“The situation, however, was more sucky. It slowly dawned upon me that we were hanging from what was left of some structure attached to the bottom end of the cockpit which, just as I was looking up in awe at the night sky, gave in. Then I heard the cry of metal contorted, a high-pitched snap, and the hole in the wall left. The music left. The sound of people having a good time, the hope for another free drink, the stars, everything left. And all of a sudden the ground was coming. I turned back to face it and saw the street coming, the wall of the building flashing by under us, like we’re driving on it, and wondered what a pilot would do. I couldn’t try a manoeuvre, too much of the plane was missing. Also I am not a pilot. I turned to the nameless guy next to me, and saw the old man petrified. His face was frozen, his eyes refusing to close, staring right in front of him, waiting for the street to come crashing through the window. His body seemed locked in its position, his right hand clutching a lever to the side of his seat. An ejection lever. Sometimes the brain takes time to process information, and sometimes it doesn’t. I felt to the side of my seat and found the same lever, which I wasted no time pulling, screaming at him to do the same.”
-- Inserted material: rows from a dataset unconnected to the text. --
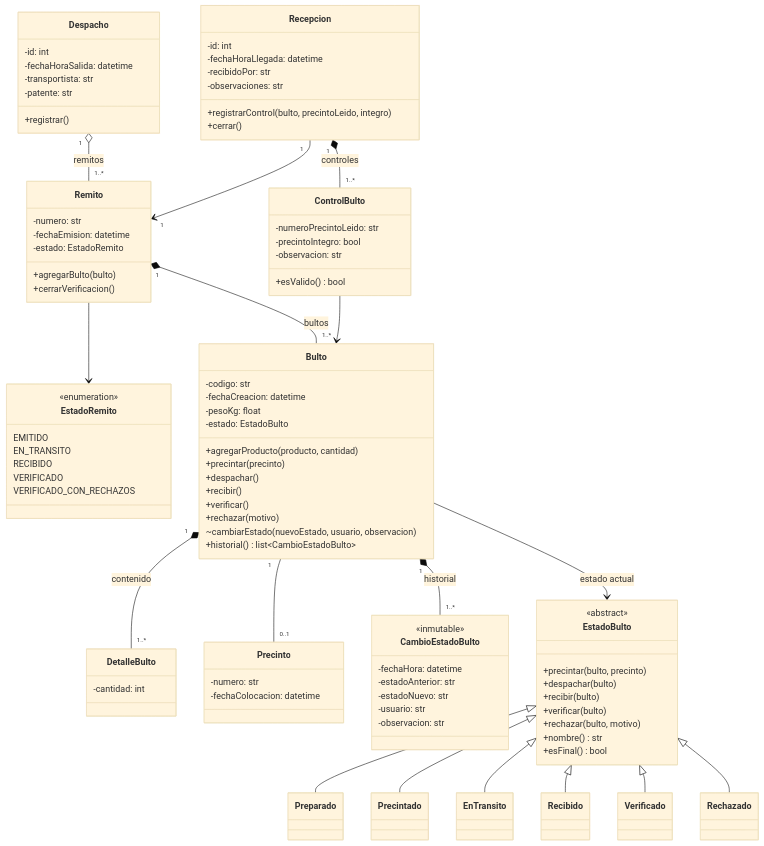
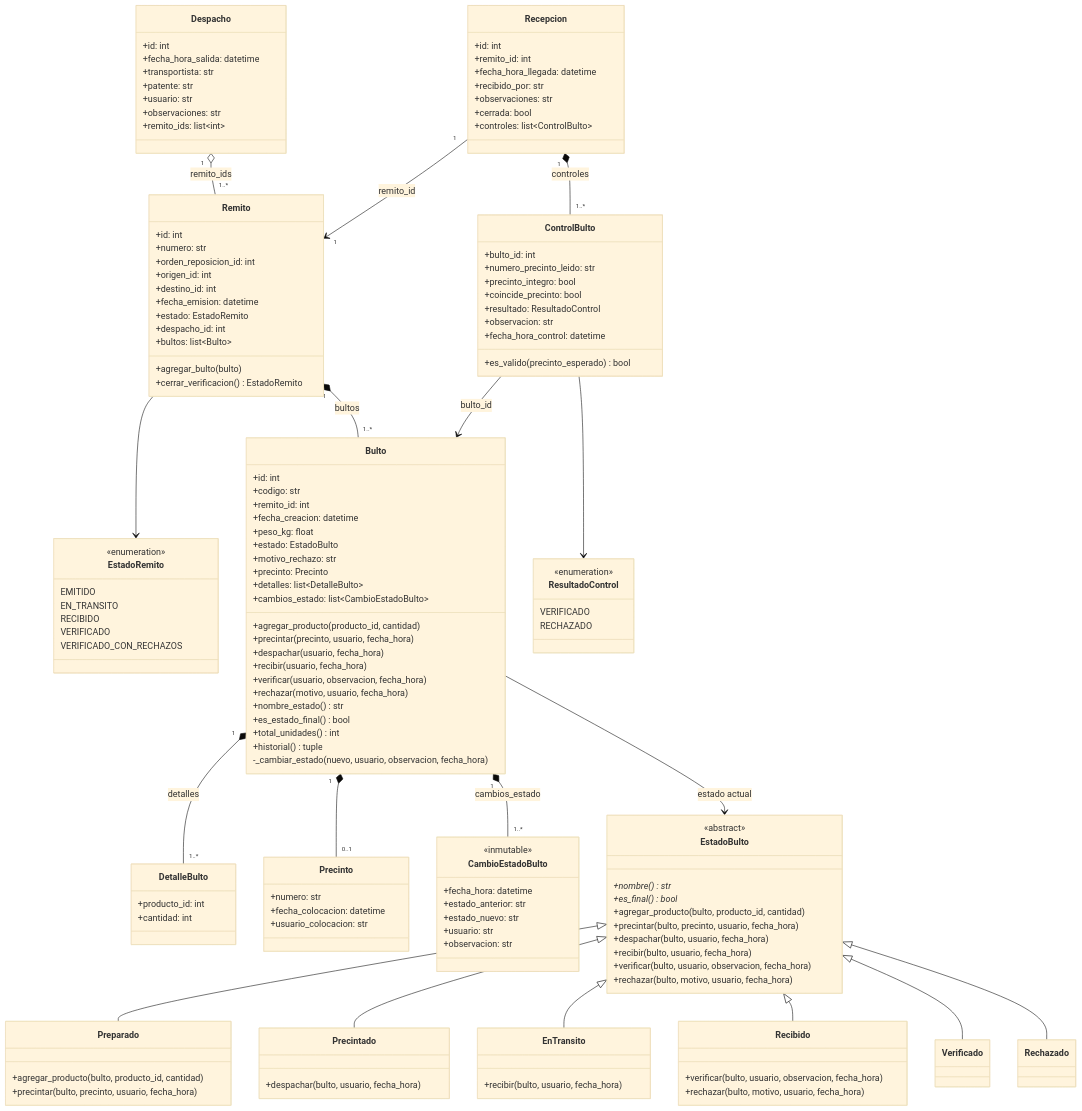
The seventh of 12 diagrams in docs/modelo_dominio.md (joaquin-brachetto/DAO-TP), drawn with Mermaid (base theme) before and after one commit. The commit also changed other lines of this file and 14 other files, not shown here.

````diff
--- a/docs/modelo_dominio.md
+++ b/docs/modelo_dominio.md
@@ -301,11 +492,17 @@
 ```mermaid
 classDiagram
     class Remito {
-        -numero: str
-        -fechaEmision: datetime
-        -estado: EstadoRemito
-        +agregarBulto(bulto)
-        +cerrarVerificacion()
+        +id: int
+        +numero: str
+        +orden_reposicion_id: int
+        +origen_id: int
+        +destino_id: int
+        +fecha_emision: datetime
+        +estado: EstadoRemito
+        +despacho_id: int
+        +bultos: list~Bulto~
+        +agregar_bulto(bulto)
+        +cerrar_verificacion() EstadoRemito
     }
     class EstadoRemito {
         <<enumeration>>
@@ -316,79 +513,113 @@
         VERIFICADO_CON_RECHAZOS
     }
     class Bulto {
-        -codigo: str
-        -fechaCreacion: datetime
-        -pesoKg: float
-        -estado: EstadoBulto
-        +agregarProducto(producto, cantidad)
-        +precintar(precinto)
-        +despachar()
-        +recibir()
-        +verificar()
-        +rechazar(motivo)
-        ~cambiarEstado(nuevoEstado, usuario, observacion)
-        +historial() list~CambioEstadoBulto~
+        +id: int
+        +codigo: str
+        +remito_id: int
+        +fecha_creacion: datetime
+        +peso_kg: float
+        +estado: EstadoBulto
+        +motivo_rechazo: str
+        +precinto: Precinto
+        +detalles: list~DetalleBulto~
+        +cambios_estado: list~CambioEstadoBulto~
+        +agregar_producto(producto_id, cantidad)
+        +precintar(precinto, usuario, fecha_hora)
+        +despachar(usuario, fecha_hora)
+        +recibir(usuario, fecha_hora)
+        +verificar(usuario, observacion, fecha_hora)
+        +rechazar(motivo, usuario, fecha_hora)
+        +nombre_estado() str
+        +es_estado_final() bool
+        +total_unidades() int
+        +historial() tuple
+        -_cambiar_estado(nuevo, usuario, observacion, fecha_hora)
     }
     class DetalleBulto {
-        -cantidad: int
+        +producto_id: int
+        +cantidad: int
     }
     class Precinto {
-        -numero: str
-        -fechaColocacion: datetime
+        +numero: str
+        +fecha_colocacion: datetime
+        +usuario_colocacion: str
     }
     class CambioEstadoBulto {
         <<inmutable>>
-        -fechaHora: datetime
-        -estadoAnterior: str
-        -estadoNuevo: str
-        -usuario: str
-        -observacion: str
+        +fecha_hora: datetime
+        +estado_anterior: str
+        +estado_nuevo: str
+        +usuario: str
+        +observacion: str
     }
 
     class EstadoBulto {
         <<abstract>>
-        +precintar(bulto, precinto)
-        +despachar(bulto)
-        +recibir(bulto)
-        +verificar(bulto)
-        +rechazar(bulto, motivo)
-        +nombre() str
-        +esFinal() bool
+        +nombre()* str
+        +es_final()* bool
+        +agregar_producto(bulto, producto_id, cantidad)
+        +precintar(bulto, precinto, usuario, fecha_hora)
+        +despachar(bulto, usuario, fecha_hora)
+        +recibir(bulto, usuario, fecha_hora)
+        +verificar(bulto, usuario, observacion, fecha_hora)
+        +rechazar(bulto, motivo, usuario, fecha_hora)
     }
-    class Preparado
-    class Precintado
-    class EnTransito
-    class Recibido
+    class Preparado {
+        +agregar_producto(bulto, producto_id, cantidad)
+        +precintar(bulto, precinto, usuario, fecha_hora)
+    }
+    class Precintado {
+        +despachar(bulto, usuario, fecha_hora)
+    }
+    class EnTransito {
+        +recibir(bulto, usuario, fecha_hora)
+    }
+    class Recibido {
+        +verificar(bulto, usuario, observacion, fecha_hora)
+        +rechazar(bulto, motivo, usuario, fecha_hora)
+    }
     class Verificado
     class Rechazado
 
     class Despacho {
-        -id: int
-        -fechaHoraSalida: datetime
-        -transportista: str
-        -patente: str
-        +registrar()
+        +id: int
+        +fecha_hora_salida: datetime
+        +transportista: str
+        +patente: str
+        +usuario: str
+        +observaciones: str
+        +remito_ids: list~int~
     }
     class Recepcion {
-        -id: int
-        -fechaHoraLlegada: datetime
-        -recibidoPor: str
-        -observaciones: str
-        +registrarControl(bulto, precintoLeido, integro)
-        +cerrar()
+        +id: int
+        +remito_id: int
+        +fecha_hora_llegada: datetime
+        +recibido_por: str
+        +observaciones: str
+        +cerrada: bool
+        +controles: list~ControlBulto~
     }
     class ControlBulto {
-        -numeroPrecintoLeido: str
-        -precintoIntegro: bool
-        -observacion: str
-        +esValido() bool
+        +bulto_id: int
+        +numero_precinto_leido: str
+        +precinto_integro: bool
+        +coincide_precinto: bool
+        +resultado: ResultadoControl
+        +observacion: str
+        +fecha_hora_control: datetime
+        +es_valido(precinto_esperado) bool
+    }
+    class ResultadoControl {
+        <<enumeration>>
+        VERIFICADO
+        RECHAZADO
     }
 
     Remito "1" *-- "1..*" Bulto : bultos
     Remito --> EstadoRemito
-    Bulto "1" *-- "1..*" DetalleBulto : contenido
-    Bulto "1" -- "0..1" Precinto
-    Bulto "1" *-- "1..*" CambioEstadoBulto : historial
+    Bulto "1" *-- "1..*" DetalleBulto : detalles
+    Bulto "1" *-- "0..1" Precinto
+    Bulto "1" *-- "1..*" CambioEstadoBulto : cambios_estado
     Bulto --> EstadoBulto : estado actual
 
     EstadoBulto <|-- Preparado
@@ -398,8 +629,9 @@
     EstadoBulto <|-- Verificado
     EstadoBulto <|-- Rechazado
 
-    Despacho "1" o-- "1..*" Remito : remitos
-    Recepcion "1" --> "1" Remito
+    Despacho "1" o-- "1..*" Remito : remito_ids
+    Recepcion "1" --> "1" Remito : remito_id
     Recepcion "1" *-- "1..*" ControlBulto : controles
-    ControlBulto --> Bulto
+    ControlBulto --> Bulto : bulto_id
+    ControlBulto --> ResultadoControl
 ```
````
“Did it work?”, Leonard asked. Leonard was a good listener.

“Sort of” Clifford said, remembering as he went along, grinning a little. “We weren’t ejected, the plane’s broken, what are you gonna do? But I felt a release go off under me, something mechanical somewhere in my seat, and doors opened from the other side of my back rest. I know this because I saw it happen on the nameless guy’s seat. It opened at the back and a parachute appeared from nowhere like it was shot out from a cannon.  Both parachutes blew out from the hole of the cockpit and caught the wind. Then the street’s still coming at us, but I’m not thinking about it as a threat so much,  we’re crashing, but slowly. And I get a kick out of seeing, not so far away anymore, the dots starting to notice us.”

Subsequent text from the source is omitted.